Your goal =>
Each line of the records that holds the word "letterSpacing" should be copied out.

[Web interface edit records]
====================
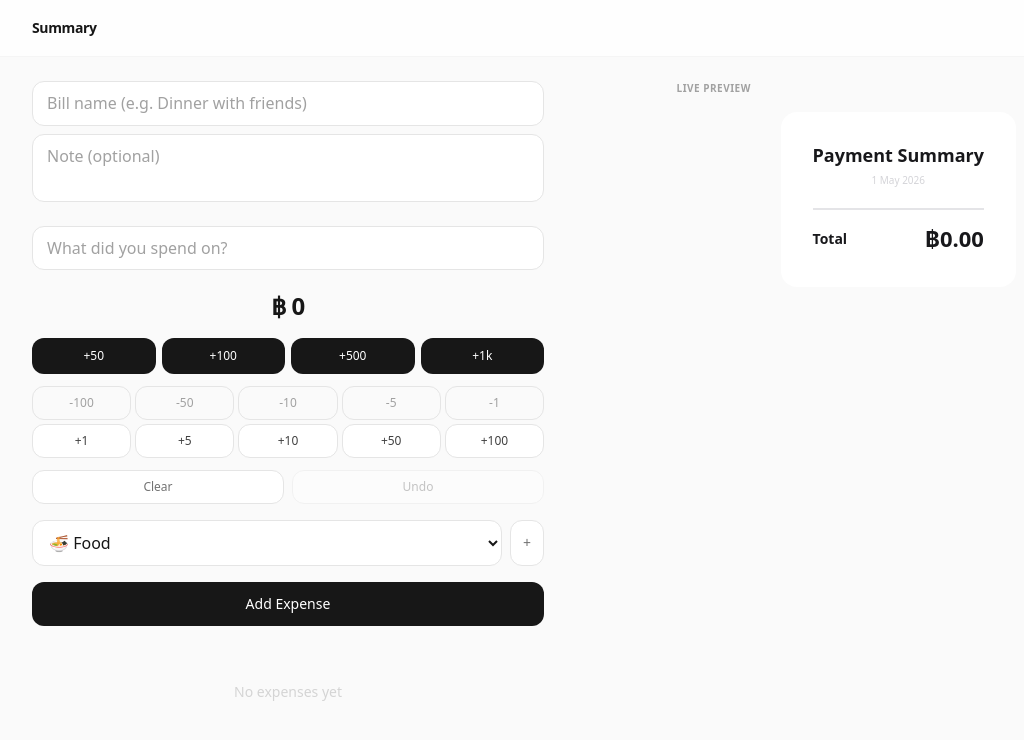
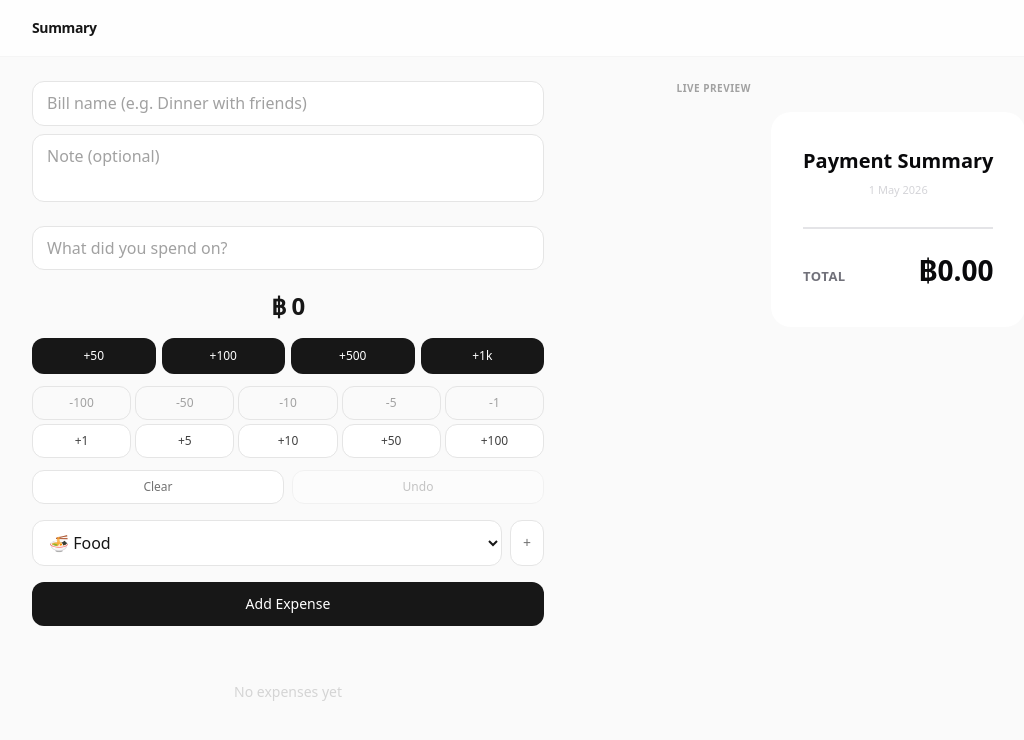
Before and after one commit to superChai76/expense-summary, a Next.js app: page / in a window 1280 px wide. Shown: the top 740 px of the page, without its empty margins (64-1088 px from the left). Built offline with nearby package versions, Linux system fonts and the light colour scheme.

Commit message:
Refine preview card: wider layout, better spacing, dedicated QR section

```diff
--- a/src/components/PreviewCard.tsx
+++ b/src/components/PreviewCard.tsx
@@ -30,7 +30,7 @@ function PromptPayQr({ phone, total }: { phone: string; total: number }) {
   useEffect(() => {
     const payload = generatePromptPayPayload(phone, total);
     QRCode.toDataURL(payload, {
-      width: 200,
+      width: 240,
       margin: 2,
       color: { dark: "#18181b", light: "#ffffff" },
     })
@@ -41,10 +41,8 @@ function PromptPayQr({ phone, total }: { phone: string; total: number }) {
   if (!dataUrl) return null;
 
   return (
-    <div className="flex justify-center">
-      {/* eslint-disable-next-line @next/next/no-img-element */}
-      <img src={dataUrl} alt="QR" style={{ width: 120, height: 120, borderRadius: 8 }} />
-    </div>
+    // eslint-disable-next-line @next/next/no-img-element
+    <img src={dataUrl} alt="QR" style={{ width: 140, height: 140 }} />
   );
 }
 
@@ -75,25 +73,29 @@ const CardContent = ({
   const fmt = (n: number) =>
     n.toLocaleString("th-TH", { minimumFractionDigits: 2 });
 
+  const hasQrSection = qrSource || hasValidQR;
+
   return (
     <div
       style={{
         background: "#ffffff",
-        borderRadius: 16,
-        padding: 32,
+        borderRadius: 20,
+        padding: "36px 32px",
         fontFamily: "system-ui, -apple-system, sans-serif",
         color: "#18181b",
         width: "100%",
-        maxWidth: 380,
+        maxWidth: 460,
       }}
     >
-      <div style={{ textAlign: "center", marginBottom: 20 }}>
+      {/* Header */}
+      <div style={{ textAlign: "center", marginBottom: 28 }}>
         <div
           style={{
-            fontSize: 18,
+            fontSize: 20,
             fontWeight: 700,
-            color: "#18181b",
+            color: "#09090b",
             lineHeight: 1.3,
+            letterSpacing: -0.01,
           }}
         >
           {displayName}
@@ -101,16 +103,22 @@ const CardContent = ({
         {note.trim() && (
           <div
             style={{
-              fontSize: 12,
+              fontSize: 13,
               color: "#a1a1aa",
-              marginTop: 6,
-              lineHeight: 1.5,
+              marginTop: 8,
+              lineHeight: 1.6,
             }}
           >
             {note.trim()}
           </div>
         )}
-        <div style={{ fontSize: 10, color: "#d4d4d8", marginTop: 6 }}>
+        <div
+          style={{
+            fontSize: 11,
+            color: "#d4d4d8",
+            marginTop: 8,
+          }}
+        >
           {new Date().toLocaleDateString("en-GB", {
             day: "numeric",
             month: "short",
@@ -119,12 +127,13 @@ const CardContent = ({
         </div>
       </div>
 
+      {/* Items */}
       {items.length > 0 && (
         <div
           style={{
             borderTop: "1px solid #f4f4f5",
-            paddingTop: 12,
-            marginBottom: 12,
+            paddingTop: 16,
+            paddingBottom: 4,
           }}
         >
           {items.map((item) => {
@@ -136,22 +145,24 @@ const CardContent = ({
                   display: "flex",
                   alignItems: "center",
                   justifyContent: "space-between",
-                  padding: "5px 0",
+                  padding: "8px 0",
                 }}
               >
                 <div
                   style={{
                     display: "flex",
                     alignItems: "center",
-                    gap: 8,
+                    gap: 10,
                     minWidth: 0,
                   }}
                 >
-                  <span style={{ fontSize: 12 }}>{cat.icon}</span>
+                  <span style={{ fontSize: 14, width: 20, textAlign: "center" }}>
+                    {cat.icon}
+                  </span>
                   <span
                     style={{
-                      fontSize: 13,
-                      color: "#52525b",
+                      fontSize: 14,
+                      color: "#3f3f46",
                       overflow: "hidden",
                       textOverflow: "ellipsis",
                       whiteSpace: "nowrap",
@@ -162,11 +173,12 @@ const CardContent = ({
                 </div>
                 <span
                   style={{
-                    fontSize: 13,
+                    fontSize: 14,
                     fontWeight: 600,
                     color: "#18181b",
                     flexShrink: 0,
-                    marginLeft: 12,
+                    marginLeft: 16,
+                    fontVariantNumeric: "tabular-nums",
                   }}
                 >
                   ฿{fmt(item.amount)}
@@ -177,12 +189,13 @@ const CardContent = ({
         </div>
       )}
 
+      {/* Category Summary */}
       {categoryEntries.length > 1 && (
         <div
           style={{
             borderTop: "1px solid #f4f4f5",
-            paddingTop: 10,
-            marginBottom: 12,
+            paddingTop: 14,
+            paddingBottom: 4,
           }}
         >
           <div
@@ -191,8 +204,8 @@ const CardContent = ({
               fontWeight: 600,
               color: "#a1a1aa",
               textTransform: "uppercase",
-              letterSpacing: 1,
-              marginBottom: 6,
+              letterSpacing: 1.2,
+              marginBottom: 8,
             }}
           >
             By Category
@@ -206,16 +219,23 @@ const CardContent = ({
                   display: "flex",
                   alignItems: "center",
                   justifyContent: "space-between",
-                  padding: "3px 0",
+                  padding: "4px 0",
                 }}
               >
-                <div style={{ display: "flex", alignItems: "center", gap: 6 }}>
-                  <span style={{ fontSize: 11 }}>{cat.icon}</span>
-                  <span style={{ fontSize: 12, color: "#71717a" }}>
+                <div style={{ display: "flex", alignItems: "center", gap: 8 }}>
+                  <span style={{ fontSize: 12 }}>{cat.icon}</span>
+                  <span style={{ fontSize: 13, color: "#71717a" }}>
                     {cat.name}
                   </span>
                 </div>
-                <span style={{ fontSize: 12, color: "#52525b", fontWeight: 500 }}>
+                <span
+                  style={{
+                    fontSize: 13,
+                    color: "#52525b",
+                    fontWeight: 500,
+                    fontVariantNumeric: "tabular-nums",
+                  }}
+                >
                   ฿{fmt(catTotal)}
                 </span>
               </div>
@@ -224,46 +244,101 @@ const CardContent = ({
         </div>
       )}
 
+      {/* Total */}
       <div
         style={{
           borderTop: "2px solid #e4e4e7",
-          paddingTop: 12,
+          marginTop: 4,
+          paddingTop: 20,
         }}
       >
         <div
           style={{
             display: "flex",
-            alignItems: "center",
+            alignItems: "baseline",
             justifyContent: "space-between",
           }}
         >
-          <span style={{ fontSize: 14, fontWeight: 700, color: "#18181b" }}>
+          <span
+            style={{
+              fontSize: 13,
+              fontWeight: 600,
+              color: "#71717a",
+              textTransform: "uppercase",
+              letterSpacing: 0.5,
+            }}
+          >
             Total
           </span>
-          <span style={{ fontSize: 22, fontWeight: 700, color: "#18181b" }}>
+          <span
+            style={{
+              fontSize: 28,
+              fontWeight: 700,
+              color: "#09090b",
+              letterSpacing: -0.02,
+              fontVariantNumeric: "tabular-nums",
+            }}
+          >
             ฿{fmt(total)}
           </span>
         </div>
       </div>
 
-      {(qrSource || hasValidQR) && (
-        <div style={{ marginTop: 16, textAlign: "center" }}>
+      {/* QR Section */}
+      {hasQrSection && (
+        <div
+          style={{
+            borderTop: "1px solid #f4f4f5",
+            marginTop: 24,
+            paddingTop: 24,
+            textAlign: "center",
+          }}
+        >
+          <div
+            style={{
+              fontSize: 11,
+              fontWeight: 600,
+              color: "#71717a",
+              marginBottom: 4,
+            }}
+          >
+            QR Code สำหรับชำระเงิน
+          </div>
+          <div
+            style={{
+              fontSize: 10,
+              color: "#d4d4d8",
+              marginBottom: 16,
+            }}
+          >
+            สแกนเพื่อโอนเงิน
+          </div>
+          <div
+            style={{
+              display: "inline-flex",
+              alignItems: "center",
+              justifyContent: "center",
+              padding: 16,
+              border: "1px solid #f4f4f5",
+              borderRadius: 12,
+              background: "#fafafa",
+            }}
+          >
             {qrSource ? (
               // eslint-disable-next-line @next/next/no-img-element
               <img
                 src={qrSource}
                 alt="QR"
                 style={{
-                width: 120,
-                height: 120,
+                  width: 140,
+                  height: 140,
                   objectFit: "contain",
-                borderRadius: 8,
-                display: "inline-block",
                 }}
               />
             ) : (
               <PromptPayQr phone={cleaned} total={total} />
             )}
+          </div>
         </div>
       )}
     </div>
```
Lines whose indentation alone changed are shown as unchanged.
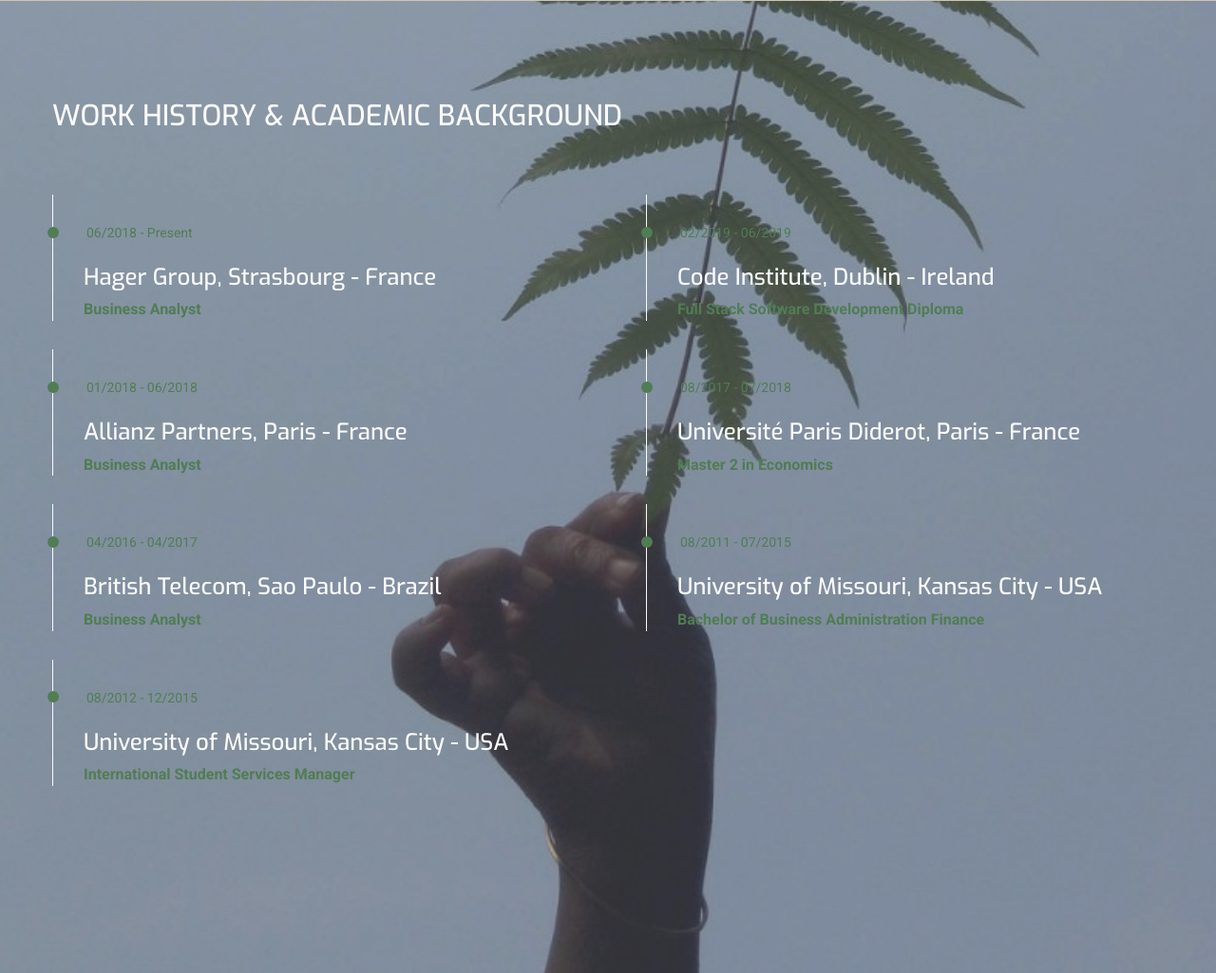
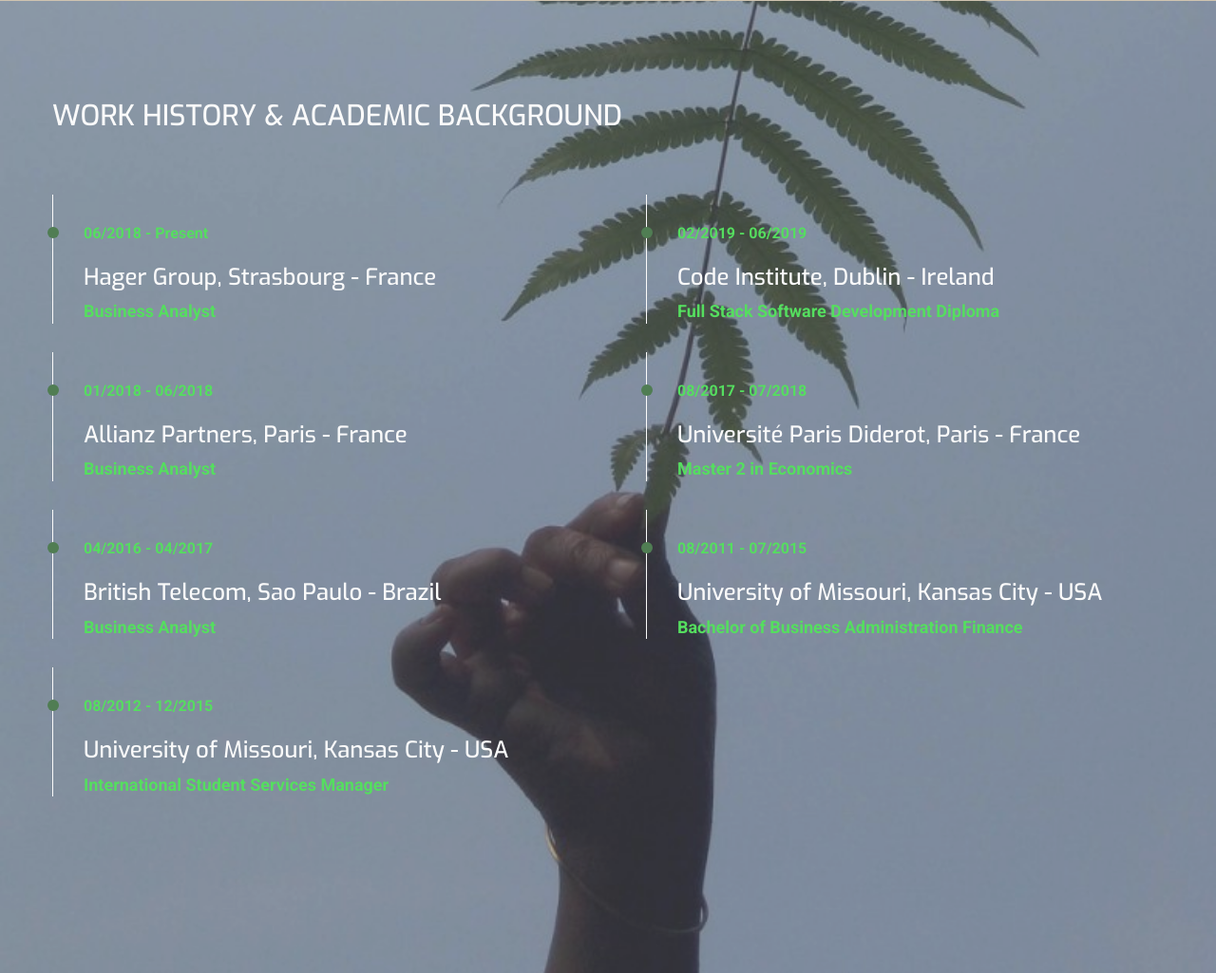
Before and after one commit to Litran1990/UserCentricMilestoneProject, a plain HTML site: page index.html in a window 1280 px wide. Shown: the part 2971-3996 px from the top of the page at 95% size. Drawn offline with nearby package versions, Linux system fonts and the light colour scheme.

Commit message:
Final Draft v.2.2

```diff
--- a/assets/css/style.css
+++ b/assets/css/style.css
@@ -385,7 +385,7 @@
 .item {
     padding: 54px 32px 0px 32px;
     position: relative;
-    color: #255d29;
+    color: #2bd638;
     border-left: 1px solid;
     border-color: #fafafa;
     margin-bottom: 30px;
@@ -394,12 +394,12 @@
 .item:before {
     content: attr(dates);
     position: absolute;
-    left: 2.5em;
+    left: 2.0em;
     top: 30px;
     display: block;
     font-family: "Roboto", sans-serif;
-    font-weight: 400;
-    font-size: 14px;
+    font-weight: bold;
+    font-size: 16px;
     padding: 0;
     margin: 0;
 }
@@ -419,10 +419,10 @@
 .item p {
     padding: 0;
     margin: 0;
-    color: #255d29;
+    color: #2bd638;
     text-align: left;
     font-family: "Roboto", sans-serif;
-    font-size: 16px;
+    font-size: 18px;
     font-weight: bold;
 }
 
```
====================
Result for this task =>
+            letterSpacing: -0.01,
-              letterSpacing: 1,
+              letterSpacing: 1.2,
+              letterSpacing: 0.5,
+              letterSpacing: -0.02,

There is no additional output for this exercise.